Wintry weather slows down growth
The heavy snow led to slower output growth among private firms in the majority of regions in England during December, research indicated today.
The severe winter weather contributed to companies in six out of the nine English regions posting weaker rises in business activity during the month, according to Lloyds TSB. Its report said the slowdown was centred on the service sector, with a number of companies saying the bad weather had an adverse impact on demand at the end of 2010.
But the manufacturing sector continued to see a strong recovery during December, helping the West Midlands top the regional growth table for the first time since September 2007. At the other end of the scale, the weakest performing regions were the North West and South East, where business activity increased only marginally during the month.
John Maltby, managing director of Lloyds TSB Commercial, said: "Heavy snowfall had a substantial impact on regional business activity at the end of 2010, with the latest Purchasing Managers' Index (PMI) data suggesting that adverse weather conditions had a particularly disruptive impact on the service sector.
"Overall, the latest PMI figures indicate that regional business activity proved resilient in the final months of 2010, which will provide encouragement to SMEs looking to expand their businesses during the year ahead."
Lloyds TSB questioned 1,200 private manufacturing and service sector companies during December. The group said despite the bad weather, there were increased levels of business activity and incoming new work across all the English regions, suggesting the recovery in private sector business conditions remained on track at the end of the year.
Jobs growth was also recorded in all English regions outside of London and the South East, driven by rising workloads and stronger underlying demand. Yorkshire and the Humber and the North East saw the biggest increase in employment, partly due to the manufacturing-led recovery in these areas.

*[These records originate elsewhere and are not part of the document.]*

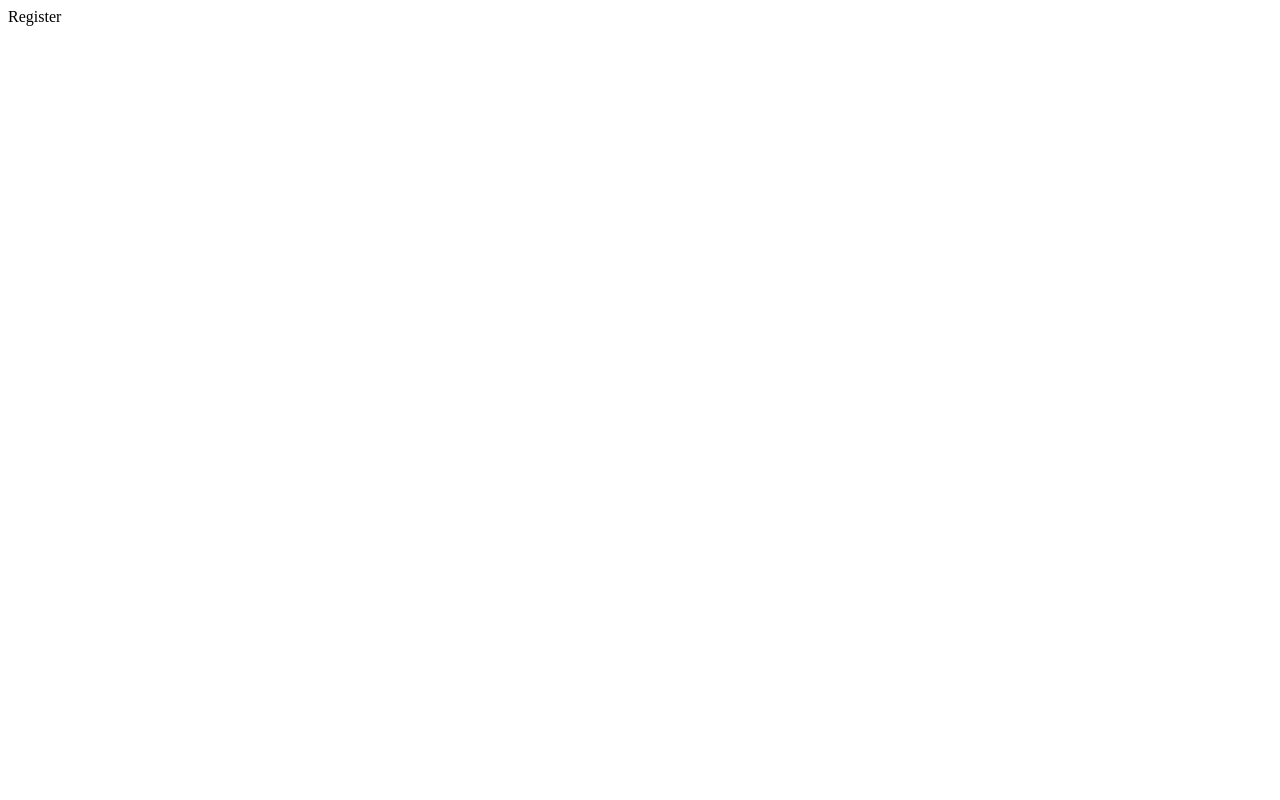
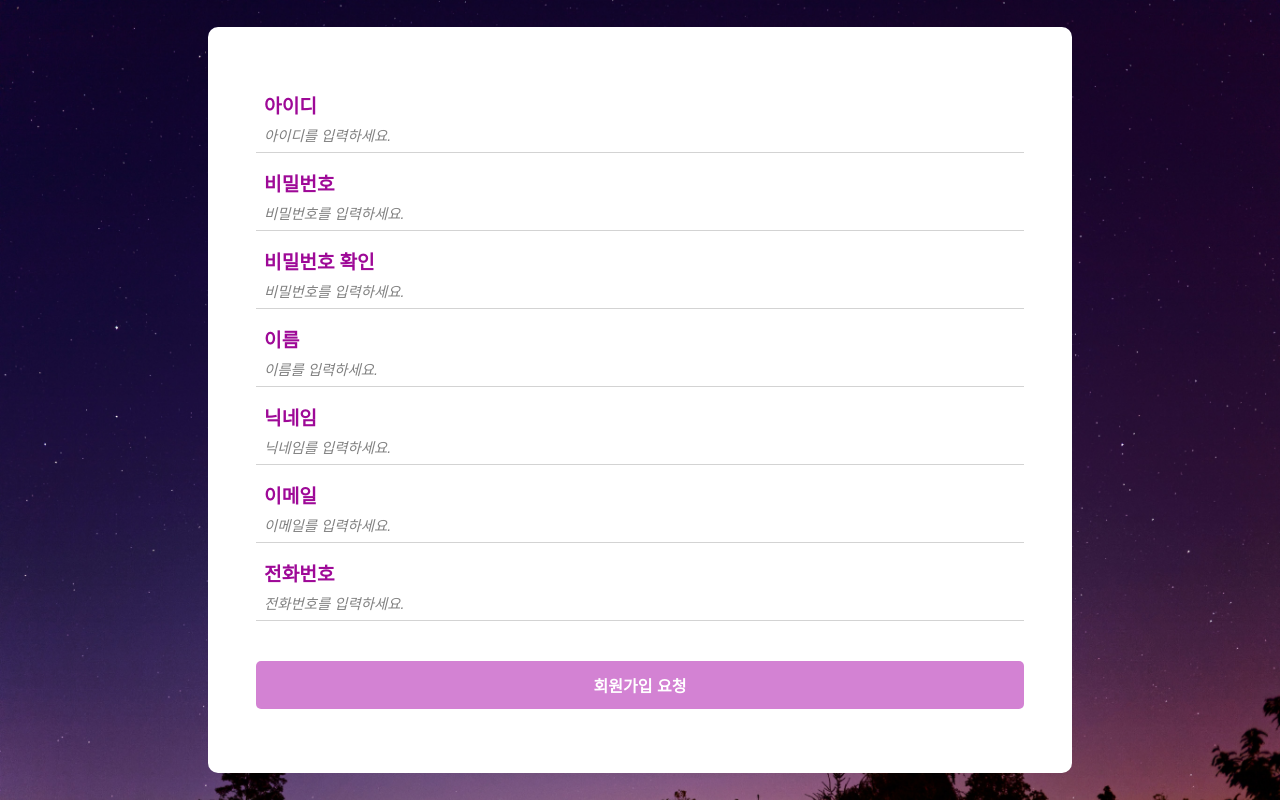
Before and after one commit to JengYoung/BlogProject_Moondeuk, a React (Create React App) app in the folder client/: page /register in a window 1280 px wide. Built offline with nearby package versions, Linux system fonts and the light colour scheme.

Commit message:
간단한 회원가입 폼 구현

```diff
--- a/client/src/App.css
+++ b/client/src/App.css
@@ -7,26 +7,8 @@
   pointer-events: none;
 }
 
-@media (prefers-reduced-motion: no-preference) {
-  .App-logo {
-    animation: App-logo-spin infinite 20s linear;
-  }
-}
 
-.App-header {
-  background-color: #282c34;
-  min-height: 100vh;
-  display: flex;
-  flex-direction: column;
-  align-items: center;
-  justify-content: center;
-  font-size: calc(10px + 2vmin);
-  color: white;
-}
 
-.App-link {
-  color: #61dafb;
-}
 
 @keyframes App-logo-spin {
   from {
--- a/client/src/components/common/Input.js
+++ b/client/src/components/common/Input.js
@@ -1,5 +1,5 @@
 import React from 'react'
-import styled from 'styled-components';
+import styled, { css } from 'styled-components';
 
 /*
     일반적으로 본 프로젝트에서 사용할 Input bar 기본 컴포넌트
@@ -7,7 +7,6 @@ import styled from 'styled-components';
 
 export const StyledInput = styled.input`
     background-color: transparent;
-    color: white;
     font-size: 0.9rem;
     border: none;
     border-bottom: 1px solid lightgray;
@@ -27,11 +26,19 @@ export const StyledInput = styled.input`
     & + & {
         margin-top: 1rem;
     }
+    ${props =>
+    props.colorWhite && css`
+        color: white;
+    `}
+    ${props =>
+    props.BottomMargin && css`
+        margin-bottom:1rem;
+    `}
 `;
 
-const Input = ({type}) => {
+const Input = (props) => {
     return (
-        <StyledInput placeholder={`${type}를 입력하세요.`}/>
+        <StyledInput {...props} placeholder={`${props.type}를 입력하세요.`}/>
     );
 };
 
--- a/client/src/components/login/LoginBackground.js
+++ b/client/src/components/login/LoginBackground.js
@@ -14,7 +14,6 @@ const StyledLoginBackground = styled.div`
         width: 100%;
         height: 100%;
     }
-    color: white;
     position: absolute;
     display: flex;
     justify-content: center;
--- a/client/src/components/login/LoginWrapper.js
+++ b/client/src/components/login/LoginWrapper.js
@@ -36,8 +36,8 @@ const StyledLink = styled(Link)`
 const LoginWrapper = () => {
     return (
         <StyledLoginForm>
-            <Input type="아이디" />
-            <Input type="비밀번호" />
+            <Input colorWhite type="아이디" />
+            <Input colorWhite type="비밀번호" />
             <Button fullWidth type="로그인" />
             <Links>
                 <StyledLink to='/register'>회원가입</StyledLink>
--- a/client/src/components/register/RegisterForm.js
+++ b/client/src/components/register/RegisterForm.js
@@ -1,27 +1,39 @@
 import React from 'react'
 import styled from 'styled-components';
-import Input from '../common/input';
+import Button from '../common/Button';
+import Input from '../common/Input';
 
 /*
 */
-const Question = styled.div`
+
+const StyledQuestion = styled.div`
     font-size: 1.2rem;
+    font-weight: 700;
+    color: #9e0997;
+    padding-left: 0.5rem;
+    padding-bottom: 0.5rem;
 `;
-const RegisterFormBlock = styled.form`
+const StyledRegisterFormWrapper = styled.form`
     width: 60%;
+    padding: 4rem 3rem;
+    border-radius: 10px;
     background-color: white;
 `;
 
 const RegisterForm = () => {
+    const QuestionNames = ['아이디', '비밀번호', '비밀번호 확인', '이름', '닉네임', '이메일', '전화번호']
     return (
-        <RegisterFormBlock>
-            <Input />
-            <Input />
-            <Input />
-            <Input />
-            <Input />
-            <Input />
-        </RegisterFormBlock>
+        <StyledRegisterFormWrapper>
+        {QuestionNames.map(QuestionName => {
+            return (
+                <>
+                    <StyledQuestion>{QuestionName}</StyledQuestion>
+                    <Input BottomMargin type={QuestionName === '비밀번호 확인' ? '비밀번호' : QuestionName} />
+                </>
+            )
+        })}
+        <Button fullWidth type="회원가입 요청" />
+    </StyledRegisterFormWrapper>
     );
 };
 
--- /dev/null
+++ b/client/src/jsconfig.json
@@ -0,0 +1,5 @@
+{
+    "compilerOptions": {
+        "target":"es6"
+    }
+}
--- a/client/src/pages/RegisterPage.js
+++ b/client/src/pages/RegisterPage.js
@@ -1,10 +1,12 @@
 import React from 'react'
+import LoginBackground from '../components/login/LoginBackground'
+import RegisterForm from '../components/register/RegisterForm'
 
 function RegisterPage() {
     return (
-        <div>
-            Register
-        </div>
+        <LoginBackground>
+            <RegisterForm />
+        </LoginBackground>
     )
 }
 
```
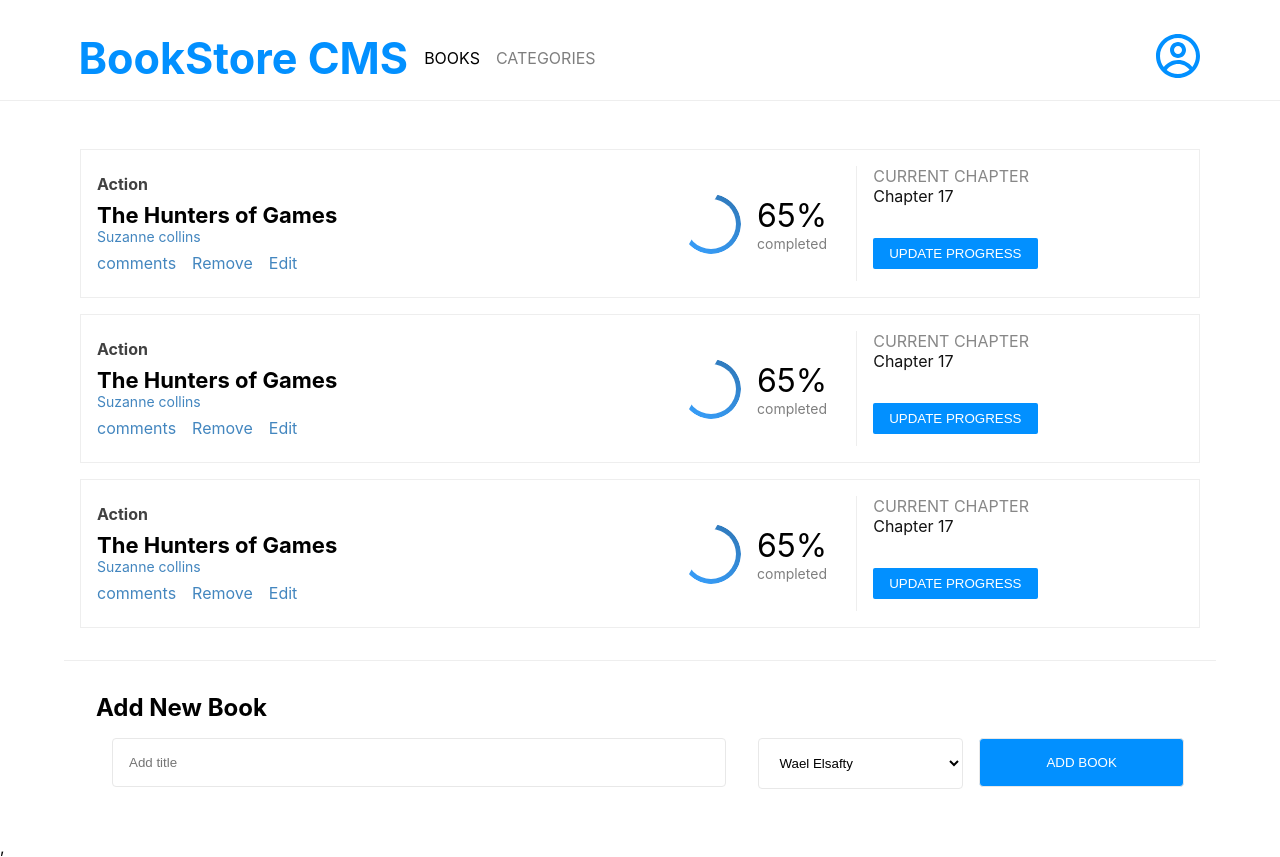
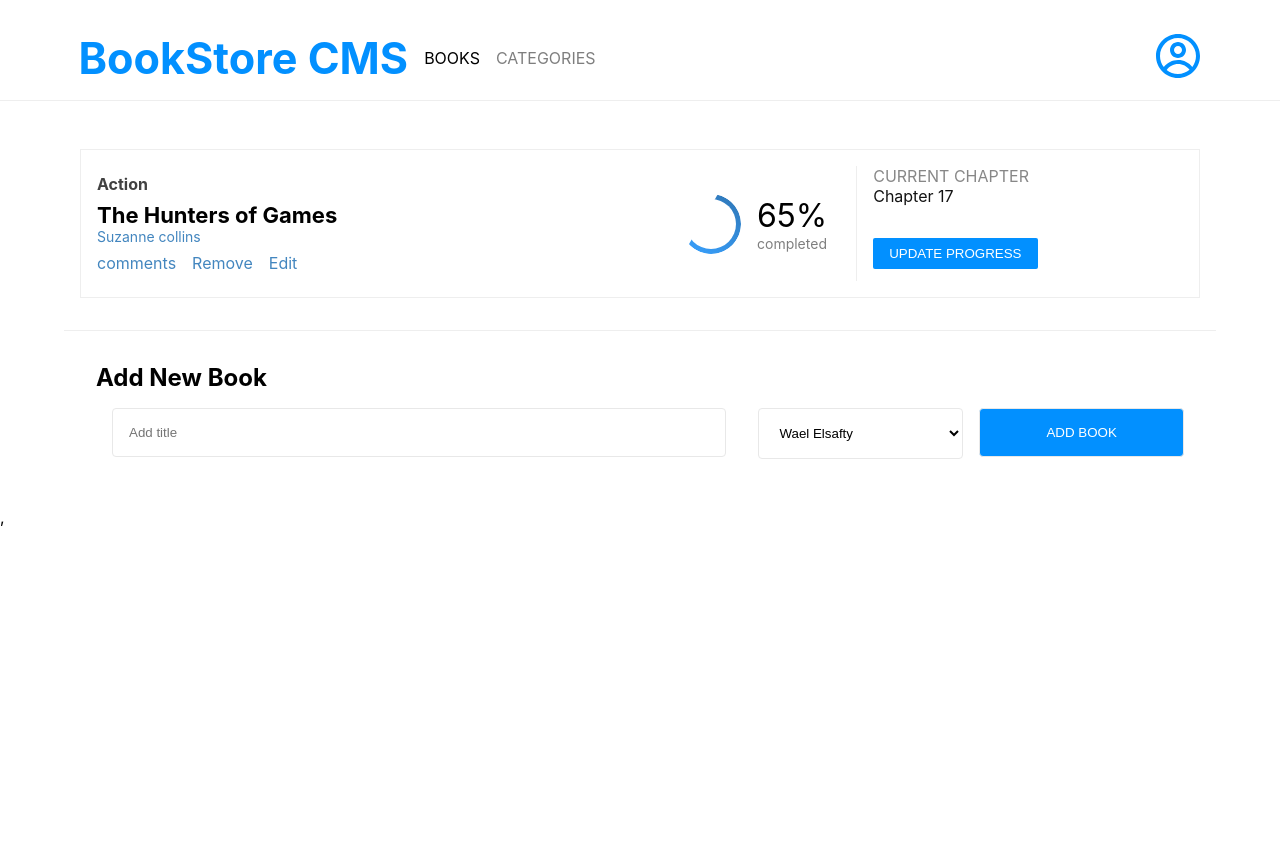
Before and after one commit to waelelsafty07/Book-Store, a React (Create React App) app: page / in a window 1280 px wide. After the commit the page ends 800 px from the top, so only its background shows below. Built offline with nearby package versions, Linux system fonts and the light colour scheme.

Commit message:
Fix: list of books

```diff
--- a/src/components/listofbooks/ListOfBooks.js
+++ b/src/components/listofbooks/ListOfBooks.js
@@ -1,10 +1,18 @@
+import { v4 as uuidv4 } from 'uuid';
 import OneBook from './OneBook';
+
+const listOfBooks = [
+  {
+    id: uuidv4(),
+    percent: 65,
+  },
+];
 
 const ListOfBooks = () => (
   <>
-    <OneBook />
-    <OneBook />
-    <OneBook />
+    {listOfBooks.map((book) => (
+      <OneBook key={book.id} book={book} />
+    ))}
   </>
 );
 
--- a/src/components/listofbooks/OneBook.js
+++ b/src/components/listofbooks/OneBook.js
@@ -1,13 +1,13 @@
 import { useEffect, useState } from 'react';
 import Button from '../utils/Buttons';
 
-const OneBook = () => {
+const OneBook = ({ book }) => {
   const [progress, setProgress] = useState(0);
 
   useEffect(() => {
-    const bar = (65 * 60) / 100;
+    const bar = (Number(book.percent) * 60) / 100;
     setProgress(bar);
-  }, []);
+  }, [book.percent]);
 
   const clipStyle = {
     clip: `rect(0, ${progress}px, 60px, 0)`,
```
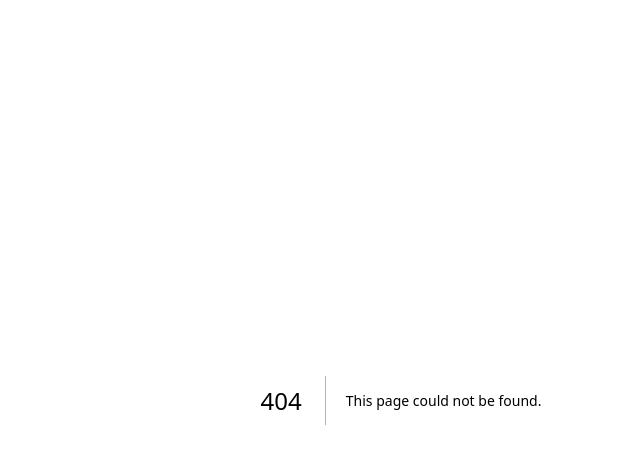
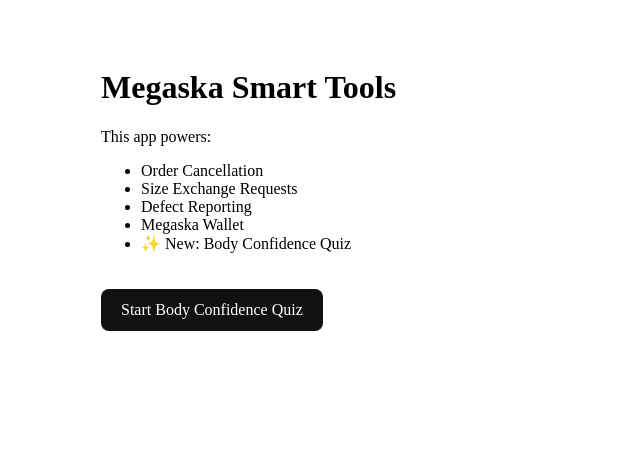
Before and after one commit to sandeep-megaska/megaska-order-help, a Next.js app: page /proxy in a window 1280 px wide. Before the commit this address had no page. Shown: the top 464 px of the page, without its empty margins (239-879 px from the left). Built offline with nearby package versions, Linux system fonts and the light colour scheme.

Commit message:
Create index.js

```diff
--- /dev/null
+++ b/pages/proxy/index.js
@@ -0,0 +1,33 @@
+export default function ProxyHome() {
+  return (
+    <main style={{ padding: "40px", maxWidth: "600px", margin: "0 auto" }}>
+      <h1>Megaska Smart Tools</h1>
+      <p>
+        This app powers:
+      </p>
+
+      <ul>
+        <li>Order Cancellation</li>
+        <li>Size Exchange Requests</li>
+        <li>Defect Reporting</li>
+        <li>Megaska Wallet</li>
+        <li>✨ New: Body Confidence Quiz</li>
+      </ul>
+
+      <a
+        href="/apps/megaska-order-help/quiz"
+        style={{
+          display: "inline-block",
+          padding: "12px 20px",
+          background: "#111",
+          color: "#fff",
+          borderRadius: "8px",
+          marginTop: "20px",
+          textDecoration: "none"
+        }}
+      >
+        Start Body Confidence Quiz
+      </a>
+    </main>
+  );
+}
```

But inflationary pressures intensified in December, with higher fuel and raw material prices increasing costs.